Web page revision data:
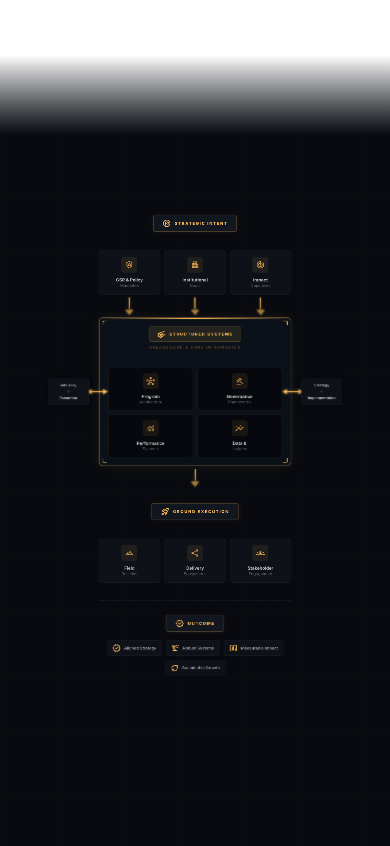
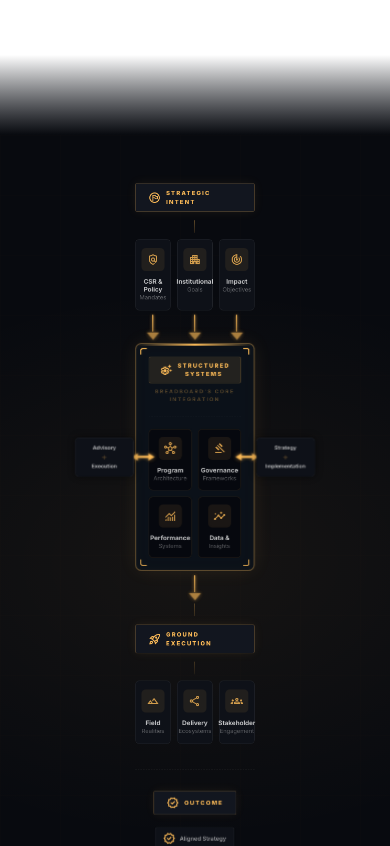
Before and after one commit to asherevolved/breadboard, a React (Vite) app in the folder breadboard-app/: page / in a window 390 px wide. Shown: the part 4500-5346 px from the top of the page. Built offline with nearby package versions, Linux system fonts and the light colour scheme.

Commit message:
Fit alignment diagram to iPhone viewport

```diff
--- a/breadboard-app/src/index.css
+++ b/breadboard-app/src/index.css
@@ -205,8 +205,20 @@
   transform: scale(1.08);
 }
 
-/* iPhone-first scaling for the alignment diagram */
+/* iPhone-first framing + scaling for the alignment diagram */
+.diagram-frame {
+  width: 100%;
+  height: 92svh;
+  max-height: 900px;
+  overflow: hidden;
+  display: flex;
+  justify-content: center;
+  align-items: flex-start;
+  padding-top: 8px;
+}
+
 .diagram-scale {
+  transform: scale(var(--diagram-fit, 1));
   transform-origin: top center;
   will-change: transform;
 }
@@ -232,58 +244,48 @@
   transform: translateZ(0);
 }
 
-@media (max-width: 360px) {
-  .diagram-scale {
-    transform: scale(0.60);
-    min-height: 1600px;
+@media (max-width: 320px) {
+  .diagram-frame {
+    height: 94svh;
   }
 }
 
-@media (min-width: 361px) and (max-width: 375px) {
-  .diagram-scale {
-    transform: scale(0.62);
-    min-height: 1600px;
+@media (min-width: 321px) and (max-width: 375px) {
+  .diagram-frame {
+    height: 93svh;
   }
 }
 
 @media (min-width: 376px) and (max-width: 390px) {
-  .diagram-scale {
-    transform: scale(0.66);
-    min-height: 1500px;
+  .diagram-frame {
+    height: 92svh;
   }
 }
 
 @media (min-width: 391px) and (max-width: 414px) {
-  .diagram-scale {
-    transform: scale(0.70);
-    min-height: 1500px;
+  .diagram-frame {
+    height: 91svh;
   }
 }
 
 @media (min-width: 415px) and (max-width: 428px) {
-  .diagram-scale {
-    transform: scale(0.74);
-    min-height: 1450px;
+  .diagram-frame {
+    height: 90svh;
   }
 }
 
-@media (min-width: 429px) and (max-width: 480px) {
-  .diagram-scale {
-    transform: scale(0.80);
-    min-height: 1400px;
+@media (min-width: 429px) {
+  .diagram-frame {
+    height: 88svh;
   }
 }
 
-@media (min-width: 481px) and (max-width: 640px) {
-  .diagram-scale {
-    transform: scale(0.90);
-    min-height: 1300px;
-  }
-}
-
-@media (min-width: 641px) {
-  .diagram-scale {
-    transform: none;
+@media (min-width: 768px) {
+  .diagram-frame {
+    height: auto;
+    max-height: none;
+    overflow: visible;
+    padding-top: 0;
   }
 }
 
--- a/breadboard-app/src/pages/Home.jsx
+++ b/breadboard-app/src/pages/Home.jsx
@@ -26,9 +26,48 @@ export default function Home() {
     const [heroRef, heroInView] = useInView(0.1);
     const [introRef, introInView] = useInView();
     const [gapRef, gapInView] = useInView();
-    const [modelRef, modelInView] = useInView();
     const [servRef, servInView] = useInView();
     const [alignRef, alignInView] = useInView(0.08);
+    const diagramFrameRef = useRef(null);
+    const diagramShellRef = useRef(null);
+    const diagramContentRef = useRef(null);
+
+    useEffect(() => {
+        const frame = diagramFrameRef.current;
+        const shell = diagramShellRef.current;
+        const content = diagramContentRef.current;
+        if (!frame || !shell || !content) return;
+
+        const update = () => {
+            window.requestAnimationFrame(() => {
+                const frameRect = frame.getBoundingClientRect();
+                const maxWidth = frameRect.width || 1;
+                const maxHeight = frameRect.height || Number.POSITIVE_INFINITY;
+
+                const naturalWidth = content.scrollWidth || 1;
+                const naturalHeight = content.scrollHeight || 1;
+
+                const nextScale = Math.min(1, maxWidth / naturalWidth, maxHeight / naturalHeight);
+                const finalScale = Number.isFinite(nextScale) ? Math.max(0.1, nextScale) : 1;
+
+                content.style.setProperty('--diagram-fit', `${finalScale}`);
+                shell.style.height = `${Math.ceil(naturalHeight * finalScale)}px`;
+            });
+        };
+
+        update();
+        window.addEventListener('resize', update);
+        window.addEventListener('orientationchange', update);
+
+        const ro = new ResizeObserver(update);
+        ro.observe(content);
+
+        return () => {
+            window.removeEventListener('resize', update);
+            window.removeEventListener('orientationchange', update);
+            ro.disconnect();
+        };
+    }, []);
 
     return (
         <>
@@ -116,7 +155,7 @@ export default function Home() {
                     </div>
 
                     <div className={`grid grid-cols-1 md:grid-cols-2 gap-6 ${servInView ? 'animate-fade-up delay-200' : 'opacity-0'}`}>
-                        {services.map((s, i) => (
+                        {services.map((s) => (
                             <Link
                                 to="/services"
                                 key={s.title}
@@ -211,7 +250,7 @@ export default function Home() {
             {/* Smooth white-to-dark gradient connector */}
             <div className="h-20 bg-gradient-to-b from-white to-[#080a0f]"></div>
 
-            <section ref={alignRef} className="py-16 md:py-24 bg-[#080a0f] relative overflow-hidden">
+            <section ref={alignRef} className="py-10 md:py-24 bg-[#080a0f] relative overflow-hidden">
                 {/* Background grid pattern */}
                 <div className="absolute inset-0 pointer-events-none opacity-[0.025]"
                     style={{ backgroundImage: 'linear-gradient(rgba(255,189,89,0.3) 1px, transparent 1px), linear-gradient(90deg, rgba(255,189,89,0.3) 1px, transparent 1px)', backgroundSize: '60px 60px' }}>
@@ -226,9 +265,10 @@ export default function Home() {
 
 
                     {/* ══════════════ DIAGRAM ══════════════ */}
-                    <div className="w-full overflow-x-auto pb-8 pt-4 custom-scrollbar">
-                        <div className="flex justify-center max-sm:scale-[0.55] max-sm:origin-top max-sm:min-h-[1800px]">
-                        <div className="max-w-4xl mx-auto relative px-[160px] lg:px-[180px] min-w-[850px] md:min-w-[900px] overflow-visible diagram-scale">
+                    <div ref={diagramFrameRef} className="diagram-frame">
+                        <div ref={diagramShellRef} className="relative w-full">
+                            <div className="absolute top-0 left-0 w-full flex justify-center">
+                                <div ref={diagramContentRef} className="diagram-scale relative overflow-visible px-[120px] sm:px-[160px] lg:px-[180px] w-[850px] md:w-[900px]">
 
                         {/* ────────────────────────────────────
                             TIER 1 — STRATEGIC INTENT
@@ -288,14 +328,14 @@ export default function Home() {
                         <div className={`relative ${alignInView ? 'animate-fade-up delay-550' : 'opacity-0'}`}>
 
                             {/* ← LEFT: Advisory + Execution */}
-                            <div className={`flex absolute -left-[140px] top-1/2 -translate-y-1/2 items-center w-[160px] z-20 pointer-events-none ${alignInView ? 'animate-slide-from-left delay-700' : 'opacity-0'}`}>
+                            <div className={`flex absolute max-sm:-left-[115px] -left-[140px] top-1/2 -translate-y-1/2 items-center max-sm:w-[140px] w-[160px] z-20 pointer-events-none ${alignInView ? 'animate-slide-from-left delay-700' : 'opacity-0'}`}>
                                 <div className="flex flex-col items-center p-3 bg-[#0e1118] border border-white/[0.07] rounded-lg w-28 shrink-0 text-center relative z-10"
                                     style={{ boxShadow: '0 0 15px rgba(0,0,0,0.5)' }}>
                                     <p className="text-[10px] font-bold text-white/70 leading-snug">Advisory</p>
                                     <p className="text-[18px] leading-none text-primary/30 my-0.5">+</p>
                                     <p className="text-[10px] font-bold text-white/70 leading-snug">Execution</p>
                                 </div>
-                                <div className="flex items-center w-[56px] shrink-0 -ml-1 z-0">
+                                <div className="flex items-center max-sm:w-[44px] w-[56px] shrink-0 -ml-1 z-0">
                                     <svg width="12" height="14" viewBox="0 0 10 12" fill="none" className="shrink-0 -mr-1 diagram-arrowhead" aria-hidden="true">
                                         <path d="M0 6L10 0V12L0 6Z" fill="#ffbd59" />
                                     </svg>
@@ -307,8 +347,8 @@ export default function Home() {
                             </div>
 
                             {/* → RIGHT: Strategy + Implementation */}
-                            <div className={`flex absolute -right-[140px] top-1/2 -translate-y-1/2 items-center w-[160px] justify-end z-20 pointer-events-none ${alignInView ? 'animate-slide-from-right delay-700' : 'opacity-0'}`}>
-                                <div className="flex items-center w-[56px] shrink-0 -mr-1 z-0">
+                            <div className={`flex absolute max-sm:-right-[115px] -right-[140px] top-1/2 -translate-y-1/2 items-center max-sm:w-[140px] w-[160px] justify-end z-20 pointer-events-none ${alignInView ? 'animate-slide-from-right delay-700' : 'opacity-0'}`}>
+                                <div className="flex items-center max-sm:w-[44px] w-[56px] shrink-0 -mr-1 z-0">
                                     <svg width="12" height="14" viewBox="0 0 10 12" fill="none" className="shrink-0 -mr-1 diagram-arrowhead" aria-hidden="true">
                                         <path d="M0 6L10 0V12L0 6Z" fill="#ffbd59" />
                                     </svg>
@@ -447,7 +487,7 @@ export default function Home() {
                                     { icon: 'precision_manufacturing', label: 'Robust Systems', delay: 'delay-[1.5s]' },
                                     { icon: 'assessment', label: 'Measurable Impact', delay: 'delay-[1.55s]' },
                                     { icon: 'eco', label: 'Sustainable Growth', delay: 'delay-[1.6s]' },
-                                ].map((item, i) => (
+                                ].map((item) => (
                                     <div key={item.label}
                                         className={`group flex items-center gap-2 px-3.5 py-2 bg-[#0e1118] border border-white/[0.07] hover:border-primary/30 hover:bg-primary/[0.04] rounded transition-all duration-300 cursor-default ${alignInView ? `animate-card-pop ${item.delay}` : 'opacity-0'}`}>
                                         <span className="material-symbols-outlined text-primary text-[16px] group-hover:scale-110 transition-transform">{item.icon}</span>
@@ -456,7 +496,8 @@ export default function Home() {
                                 ))}
                             </div>
                         </div>
-                        </div>
+                                </div>
+                            </div>
                         </div>
                     </div>
                 </div>
```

• [TASK REQUIREMENTS]: After reading the records above, work out how many lines contain "maxWidth" and give that number only.

• [OUTPUT]: 2